I take a pretty liberal view on rugged devices; I want a durable device, but I don’t expect it to be able to survive a fall onto concrete, or flying off the roof of a moving vehicle, or being submerged underwater for even a brief instant. I simply have never been able to justify the extreme costs of devices that fall into the “rugged” category, for the sake of allowing users to beat the crap out of their devices. I’d rather encourage proper ownership and treatment of a company’s electronics, rather than demonstrating to the users how you can dropkick your $2000 laptop and only manage to break your foot.
So in that vein, I keep an eye on the trade rags looking for points or counterpoints about field use and ruggedized hardware. Today, while catching up on my backlog of such rags, my eyes fell up on an article about the Rugged Tablet market. The gist is this: of the rugged vendors who are quoted, they would like to thank the iPad for legitimizing the tablet market they have been trying to capitalize on for years now, but would like it to stop being so popular so they can bring “real” tablets to the market. These guys demonstrate multiple times in the article they don’t really understand the tablet market, which explains why they floundered before the iPad, and continue to flounder now.
From the article:
A perfect example of a surprising application for the iPad is the cockpit environment. We’re puzzled how a consumer device has been authorized for use in commercial planes by the FAA. To the best of our knowledge lithium ion batteries are strictly forbidden in an airplane for safety reasons. I guess we’ll see how that works out.

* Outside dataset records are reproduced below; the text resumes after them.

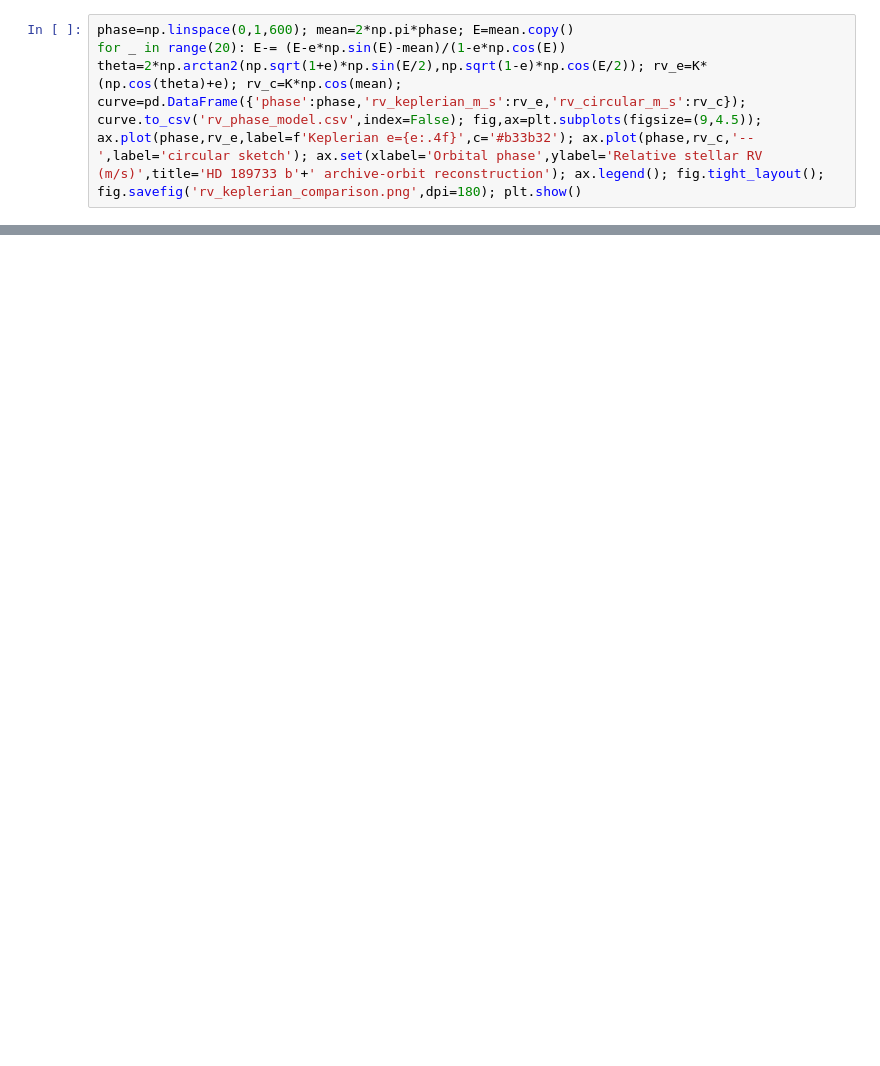
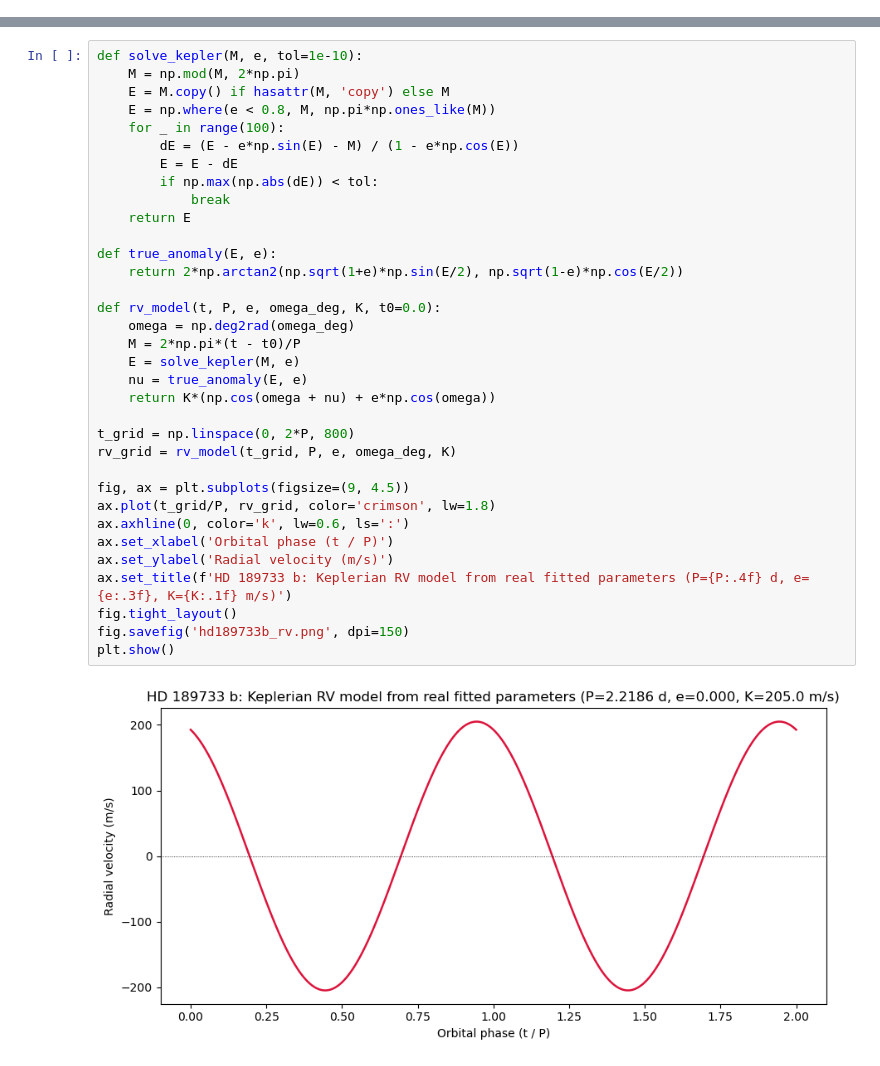
Before and after one commit to Biswajit1999/daily-astro-notebooks, a Jupyter notebook: exoplanet-archive/2026-07-30-rv-curve-hd189733b/notebook.ipynb, the cells around one changed output, grey strips where cells are left out. Drawn from its saved outputs; the diff is of its cells as text; blank space fills up the shorter version.

```diff
--- a/exoplanet-archive/2026-07-30-rv-curve-hd189733b/notebook.ipynb
+++ b/exoplanet-archive/2026-07-30-rv-curve-hd189733b/notebook.ipynb
@@ -80,4 +0,0 @@ K used 205.0 m/s
-# %%
-phase=np.linspace(0,1,600); mean=2*np.pi*phase; E=mean.copy()
-for _ in range(20): E-= (E-e*np.sin(E)-mean)/(1-e*np.cos(E))
-theta=2*np.arctan2(np.sqrt(1+e)*np.sin(E/2),np.sqrt(1-e)*np.cos(E/2)); rv_e=K*(np.cos(theta)+e); rv_c=K*np.cos(mean); curve=pd.DataFrame({'phase':phase,'rv_keplerian_m_s':rv_e,'rv_circular_m_s':rv_c}); curve.to_csv('rv_phase_model.csv',index=False); fig,ax=plt.subplots(figsize=(9,4.5)); ax.plot(phase,rv_e,label=f'Keplerian e={e:.4f}',c='#b33b32'); ax.plot(phase,rv_c,'--',label='circular sketch'); ax.set(xlabel='Orbital phase',ylabel='Relative stellar RV (m/s)',title='HD 189733 b'+' archive-orbit reconstruction'); ax.legend(); fig.tight_layout(); fig.savefig('rv_keplerian_comparison.png',dpi=180); plt.show()
@@ -117,0 +60,36 @@ different, and missing parameters are informative.
+# %%
+def solve_kepler(M, e, tol=1e-10):
+    M = np.mod(M, 2*np.pi)
+    E = M.copy() if hasattr(M, 'copy') else M
+    E = np.where(e < 0.8, M, np.pi*np.ones_like(M))
+    for _ in range(100):
+        dE = (E - e*np.sin(E) - M) / (1 - e*np.cos(E))
+        E = E - dE
+        if np.max(np.abs(dE)) < tol:
+            break
+    return E
+
+def true_anomaly(E, e):
+    return 2*np.arctan2(np.sqrt(1+e)*np.sin(E/2), np.sqrt(1-e)*np.cos(E/2))
+
+def rv_model(t, P, e, omega_deg, K, t0=0.0):
+    omega = np.deg2rad(omega_deg)
+    M = 2*np.pi*(t - t0)/P
+    E = solve_kepler(M, e)
+    nu = true_anomaly(E, e)
+    return K*(np.cos(omega + nu) + e*np.cos(omega))
+
+t_grid = np.linspace(0, 2*P, 800)
+rv_grid = rv_model(t_grid, P, e, omega_deg, K)
+
+fig, ax = plt.subplots(figsize=(9, 4.5))
+ax.plot(t_grid/P, rv_grid, color='crimson', lw=1.8)
+ax.axhline(0, color='k', lw=0.6, ls=':')
+ax.set_xlabel('Orbital phase (t / P)')
+ax.set_ylabel('Radial velocity (m/s)')
+ax.set_title(f'HD 189733 b: Keplerian RV model from real fitted parameters (P={P:.4f} d, e={e:.3f}, K={K:.1f} m/s)')
+fig.tight_layout()
+fig.savefig('hd189733b_rv.png', dpi=150)
+plt.show()
+# %% [output]
+[figure, added]
```
Also changed, not shown: parts of 18 cells of this notebook, 29 other files.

That was Martin Smekal, president of TabletKiosk. As far as I can tell from 5 minutes of Googling, there are no regulations for the presence or even usage of Lithium Ion batteries in the cabin of a plane. You aren’t supposed to put them in checked baggage, nor are you supposed to ship bulk Li-Ion batteries due to their potential damage, but carrying them onto the plane and/or using them isn’t prohibited.

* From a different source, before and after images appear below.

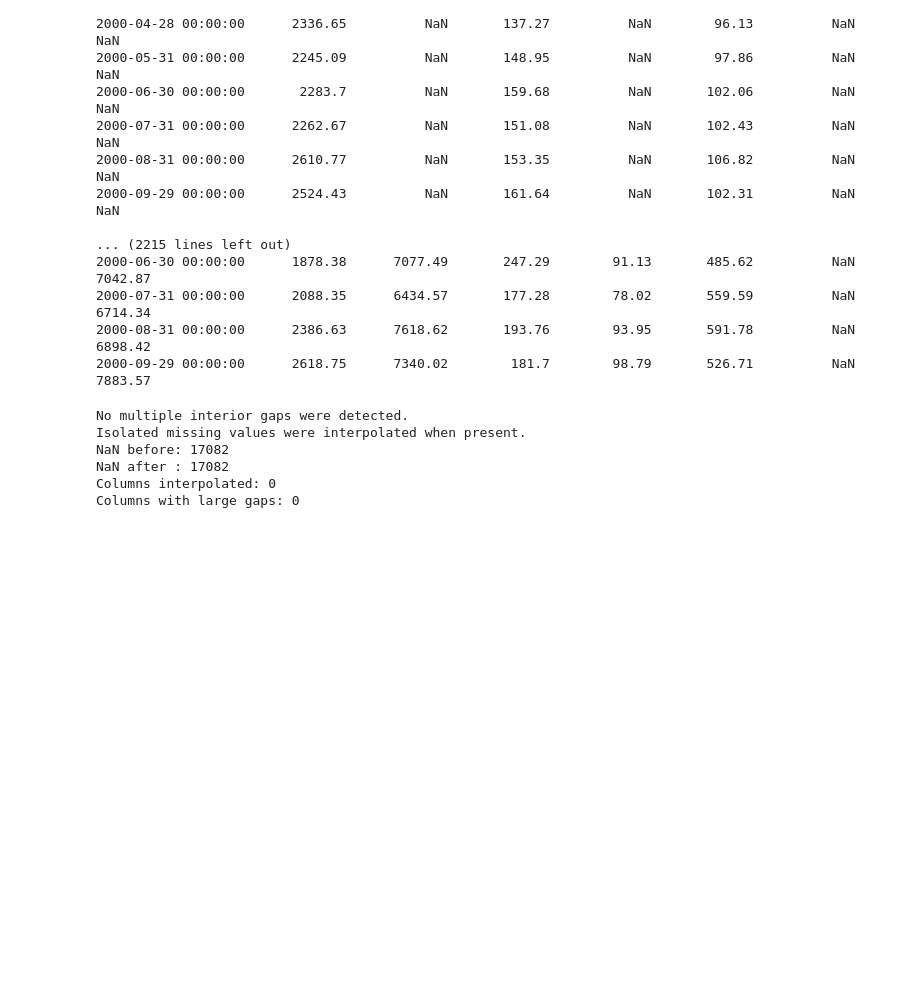
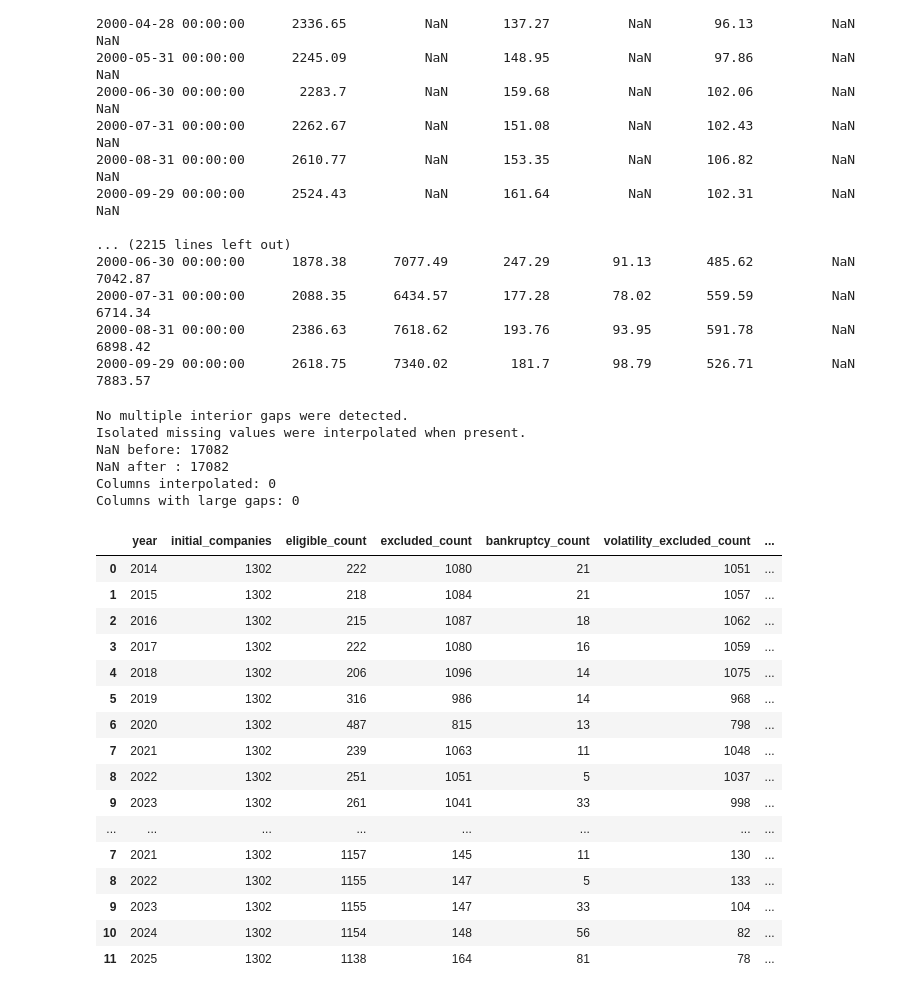
Before and after one commit to Dianebodenreider/SAAM, a Jupyter notebook: notebooks/saam_part1.ipynb, the cells around one changed output. Saved outputs shown, nothing was run; the diff lists cells and outputs as text; code cells hidden in the pictures; blank space fills up the shorter version.

```diff
--- a/notebooks/saam_part1.ipynb
+++ b/notebooks/saam_part1.ipynb
@@ -318,7 +436,3 @@ def generate_windows_with_returns(
         }
 
     return windows
-# %%
-price_monthly = price_monthly.apply(pd.to_numeric, errors="coerce")
-
-windows = generate_windows_with_returns(price_monthly)
@@ -370,0 +466,40 @@ def process_bankruptcy_in_windows(windows: dict):
+# %%
+results_k = []
+
+for k in [3.0, 4.0, 5.0]:
+
+    windows_k = generate_windows_with_returns_robust(
+        price_data=price_monthly_clean,
+        first_test_year=2014,
+        last_test_year=2025,
+        estimation_months=120,
+        min_months_available=36,
+        volatility_threshold=k
+    )
+
+    summary_k = summarize_windows(windows_k)
+    summary_k["k"] = k
+
+    results_k.append(summary_k)
+
+comparison_df = pd.concat(results_k)
+
+display(comparison_df)
+# %% [output]
+|  | year | initial_companies | eligible_count | excluded_count | bankruptcy_count | volatility_excluded_count | ... |
+| 0 | 2014 | 1302 | 222 | 1080 | 21 | 1051 | ... |
+| 1 | 2015 | 1302 | 218 | 1084 | 21 | 1057 | ... |
+| 2 | 2016 | 1302 | 215 | 1087 | 18 | 1062 | ... |
+| 3 | 2017 | 1302 | 222 | 1080 | 16 | 1059 | ... |
+| 4 | 2018 | 1302 | 206 | 1096 | 14 | 1075 | ... |
+| 5 | 2019 | 1302 | 316 | 986 | 14 | 968 | ... |
+| 6 | 2020 | 1302 | 487 | 815 | 13 | 798 | ... |
+| 7 | 2021 | 1302 | 239 | 1063 | 11 | 1048 | ... |
+| 8 | 2022 | 1302 | 251 | 1051 | 5 | 1037 | ... |
+| 9 | 2023 | 1302 | 261 | 1041 | 33 | 998 | ... |
+| ... | ... | ... | ... | ... | ... | ... | ... |
+| 7 | 2021 | 1302 | 1157 | 145 | 11 | 130 | ... |
+| 8 | 2022 | 1302 | 1155 | 147 | 5 | 133 | ... |
+| 9 | 2023 | 1302 | 1155 | 147 | 33 | 104 | ... |
+| 10 | 2024 | 1302 | 1154 | 148 | 56 | 82 | ... |
+| 11 | 2025 | 1302 | 1138 | 164 | 81 | 78 | ... |
```
Also changed, not shown: parts of 24 cells of this notebook.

While I want to blame Martin solely for being ignorant and/or misinformed, I would have expected the article’s author (Sarah Howland, EIC of Field Technologies) to research such a profound claim that Li-Ion batteries (found in the majority of cell phones, as well as every iPhone, iPad, and Macbook to ever ship) were in any way prohibited by the FAA and offer Martin the chance to correct himself before the article went to press.
Regardless, that’s one example. My next favorite one:
To deliver on an enterprise-grade device requires ruggedness, a full Windows OS, Intel processing power, long life batteries, and accessories such as bar code scanners, credit card readers, and WWAN radios.
That’s Matt Miller, of MobileDemand. Matt seems to fail to grasp that the biggest pulls of the iPad are the app ecosphere, battery life, and lack of hassle, not the shiny gadgets and accessories.
And lastly, back to Martin:
Enterprise-grade devices have a product life cycle of three to five years with support far beyond that, backward and forward compatibility for accessories, business-level support, and user-replaceable batteries.
Backward and Forward compatibility for accessories…so your touch-driven tablet needs to work with your Intellimouse from 2003? Or are you asking IT departments to saddle users with a shiny new tablet that costs $1800, but they should continue to use a Serial-based barcode scanner? And Forward compatibility? Seriously? The entire device needs to be ringed with ports for I/O, on the off chance they might be used at a later date? WiFi and Bluetooth ring any bells? Self-powered devices that don’t leech the battery life of their host?
Specialized needs are specialized, and require adaption. But attempting to maintain the status quo in the name of ruggedness is just silly. Its a wonder these guys were able to create any market at all, pre-iPad.